Dan Horsky, a 71-year-old emeritus professor of business administration at University of Rochester, N.Y., is being made to pay a $100 million tax penalty for hiding wealth within Swiss bank accounts from the U.S. government. Horsky pleaded guilty to a conspiracy charge, according to the Justice Department.
Horsky accumulated $200 million by investing in start-up companies, then placed that money into Zurich-based accounts. He didn’t disclose these accounts or pay required taxes on them, which triggered penalties. If found out, Taxpayers can owe up to 50 percent of an offshore account’s balance due to willful violations. To avoid a penalty, individuals banking offshore must file a form known as FBAR. It’s said that Horsky’s penalty is the largest FBAR penalty to date.
“Horsky went to great lengths to hide assets in secret accounts overseas in order to avoid paying his share of taxes to the IRS,” said Dana Boente, the U.S. attorney in the eastern district of Virginia, which prosecuted the case. “Today’s plea shows that we will continue to prosecute those who engage in this criminal activity.”
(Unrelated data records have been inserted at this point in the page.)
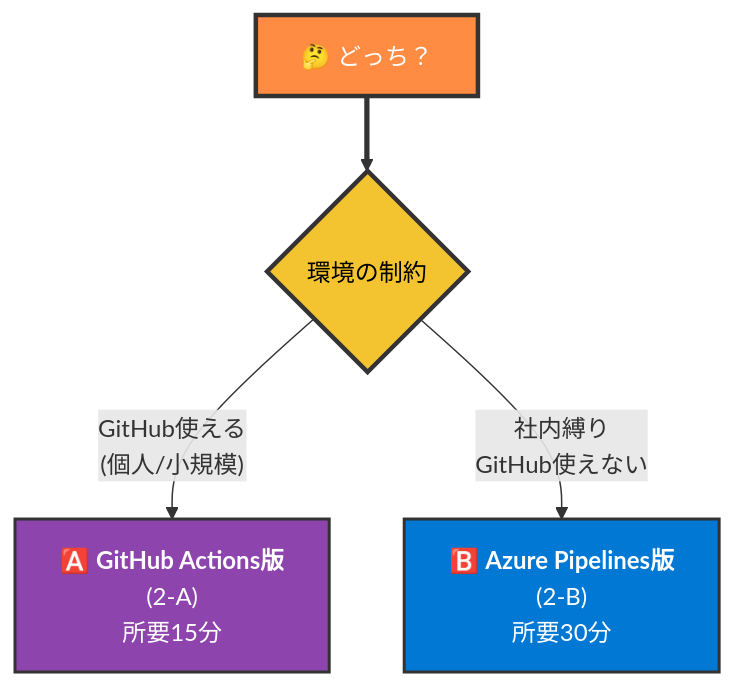
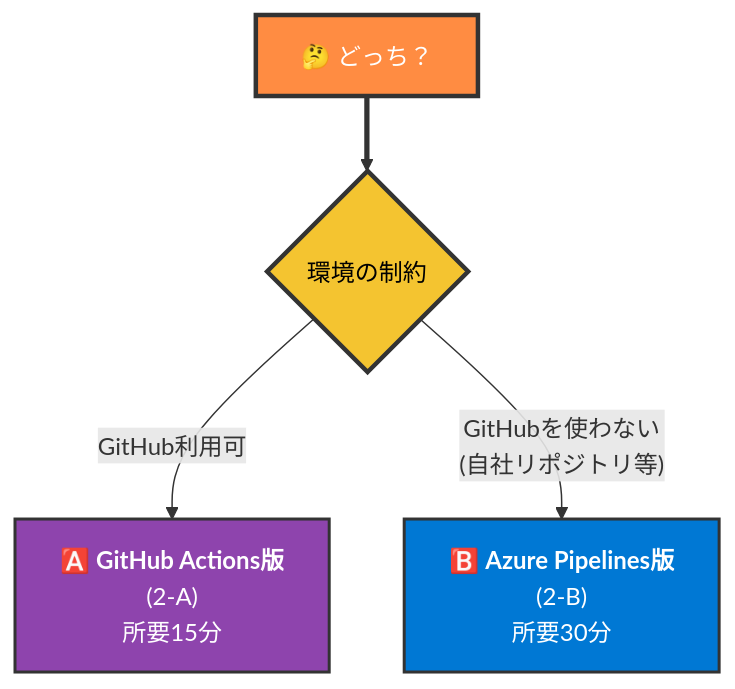
The fifth of 19 diagrams in azure/setup.md (kasuyaofcb/tech_docs), drawn with Mermaid before and after one commit. The commit also changed other lines of this file and 1 other file, not shown here.

First line of the commit message:
docs(azure): 主観表現・スラングを除き、中立的な記述に統一

````diff
--- a/azure/setup.md
+++ b/azure/setup.md
@@ -162,12 +162,12 @@
 ```mermaid
 flowchart TB
     Q["🤔 どっち？"] ==> Q1{"環境の制約"}
 
-    Q1 -->|"GitHub使える<br/>(個人/小規模)"| A["🅰️ <b>GitHub Actions版</b><br/>(2-A)<br/>所要15分"]
-    Q1 -->|"社内縛り<br/>GitHub使えない"| B["🅱️ <b>Azure Pipelines版</b><br/>(2-B)<br/>所要30分"]
+    Q1 -->|"GitHub利用可"| A["🅰️ <b>GitHub Actions版</b><br/>(2-A)<br/>所要15分"]
+    Q1 -->|"GitHubを使わない<br/>(自社リポジトリ等)"| B["🅱️ <b>Azure Pipelines版</b><br/>(2-B)<br/>所要30分"]
 
     style Q fill:#FF8C42,color:#FFFFFF,stroke:#333,stroke-width:3px
     style Q1 fill:#F4C430,color:#000,stroke:#333,stroke-width:3px
     style A fill:#8E44AD,color:#FFFFFF,stroke:#333,stroke-width:2px
     style B fill:#0078D4,color:#FFFFFF,stroke:#333,stroke-width:2px
 ```
````
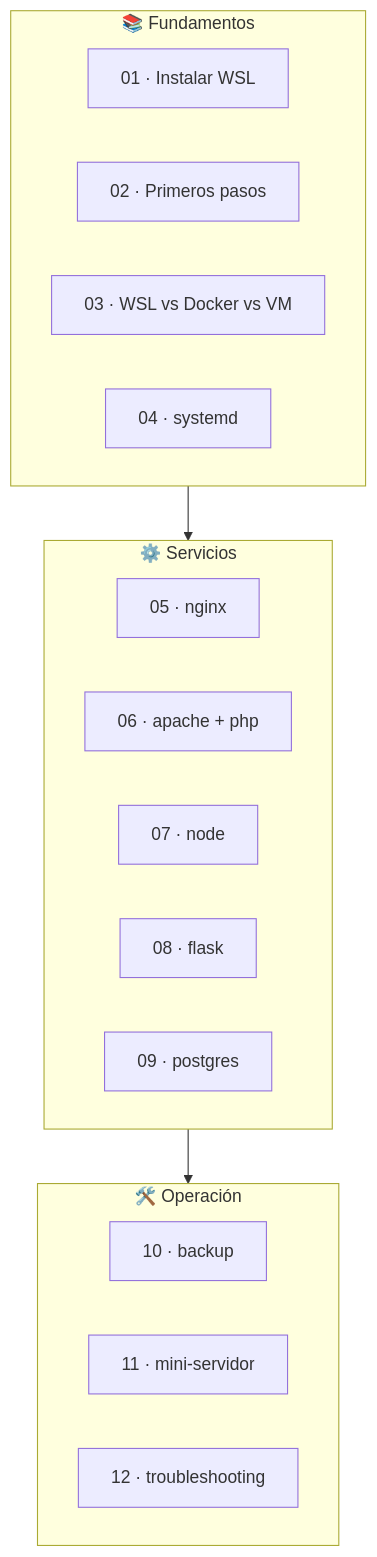
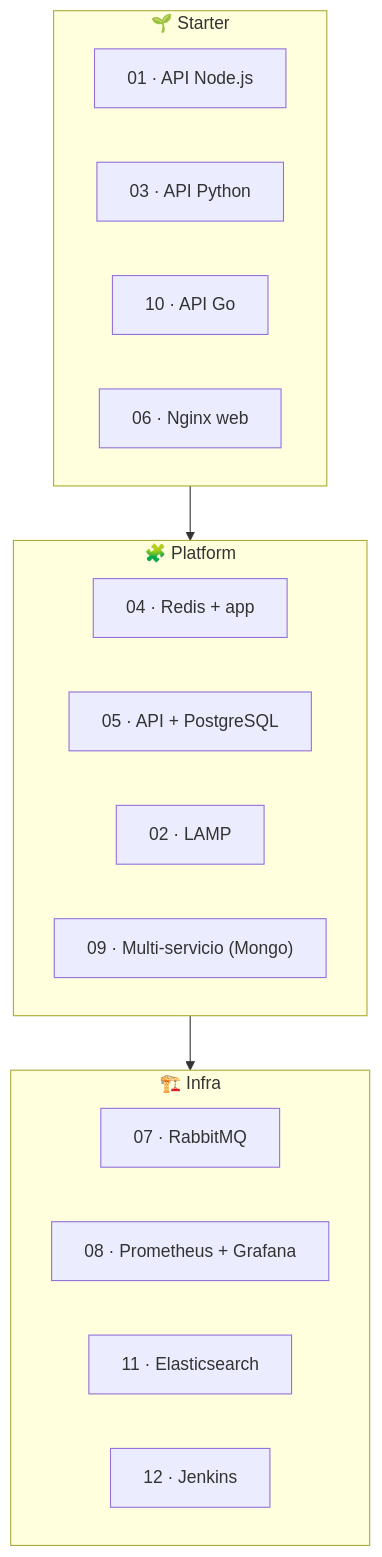
The diagram in docs/BEGINNERS_GUIDE.md (vladimiracunadev-create/wsl-labs), drawn with Mermaid before and after one commit. The commit also changed other lines of this file and 90 other files, not shown here.

````diff
--- a/docs/BEGINNERS_GUIDE.md
+++ b/docs/BEGINNERS_GUIDE.md
@@ -8,22 +8,22 @@
 ```mermaid
 graph TD
-    subgraph FUND["📚 Fundamentos"]
-        L1["01 · Instalar WSL"]
-        L2["02 · Primeros pasos"]
-        L3["03 · WSL vs Docker vs VM"]
-        L4["04 · systemd"]
+    subgraph START["🌱 Starter"]
+        S1["01 · API Node.js"]
+        S2["03 · API Python"]
+        S3["10 · API Go"]
+        S4["06 · Nginx web"]
     end
-    subgraph SERV["⚙️ Servicios"]
-        L5["05 · nginx"]
-        L6["06 · apache + php"]
-        L7["07 · node"]
-        L8["08 · flask"]
-        L9["09 · postgres"]
+    subgraph PLAT["🧩 Platform"]
+        P1["04 · Redis + app"]
+        P2["05 · API + PostgreSQL"]
+        P3["02 · LAMP"]
+        P4["09 · Multi-servicio (Mongo)"]
     end
-    subgraph OPER["🛠️ Operación"]
-        L10["10 · backup"]
-        L11["11 · mini-servidor"]
-        L12["12 · troubleshooting"]
+    subgraph INFRA["🏗️ Infra"]
+        I1["07 · RabbitMQ"]
+        I2["08 · Prometheus + Grafana"]
+        I3["11 · Elasticsearch"]
+        I4["12 · Jenkins"]
     end
-    FUND --> SERV --> OPER
+    START --> PLAT --> INFRA
 ```
````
The Justice Department stated Horsky is a citizen of the U.S., the U.K., and Israel. Also, they shared that bank employees were aware of his U.S. residence and an unknown accomplice had nominal control over his accounts, allowing for them to file false expatriation statements, which permitted that person to claim that they were outside of the U.S. tax net.
The professor’s attorneys have said, “Mr. Horsky deeply regrets what he did and accepts full responsibility for his actions.” The sentencing in the criminal case is scheduled for February. He faces a prison sentence and additional monetary penalties. The statement issued by the Justice Department doesn’t name Horsky’s accomplice, the bank, the bank’s employees, or the companies Horsky invested in.
For more than a decade, the U.S. has been attempting to combat offshore tax evasion perpetrated by wealthy individuals. The government has urged the public toward voluntary disclosure, using legislation, enforcement, and incentives to facilitate this.
Within the past decade, UBS Group AG paid $780 million after entering into a deferred prosecution agreement. Also, the Credit Suisse Group AG paid $2.6 billion and they plead guilty when prosecuted, admitting that they helped Americans file false tax returns.
The U.S. government has tightened laws on offshore tax avoidance, requiring that foreign banks disclose information about their U.S. clients. In October, the IRS announced that voluntary disclosure programs have collected $10 billion, drawing in about 100,000 newly compliant taxpayers.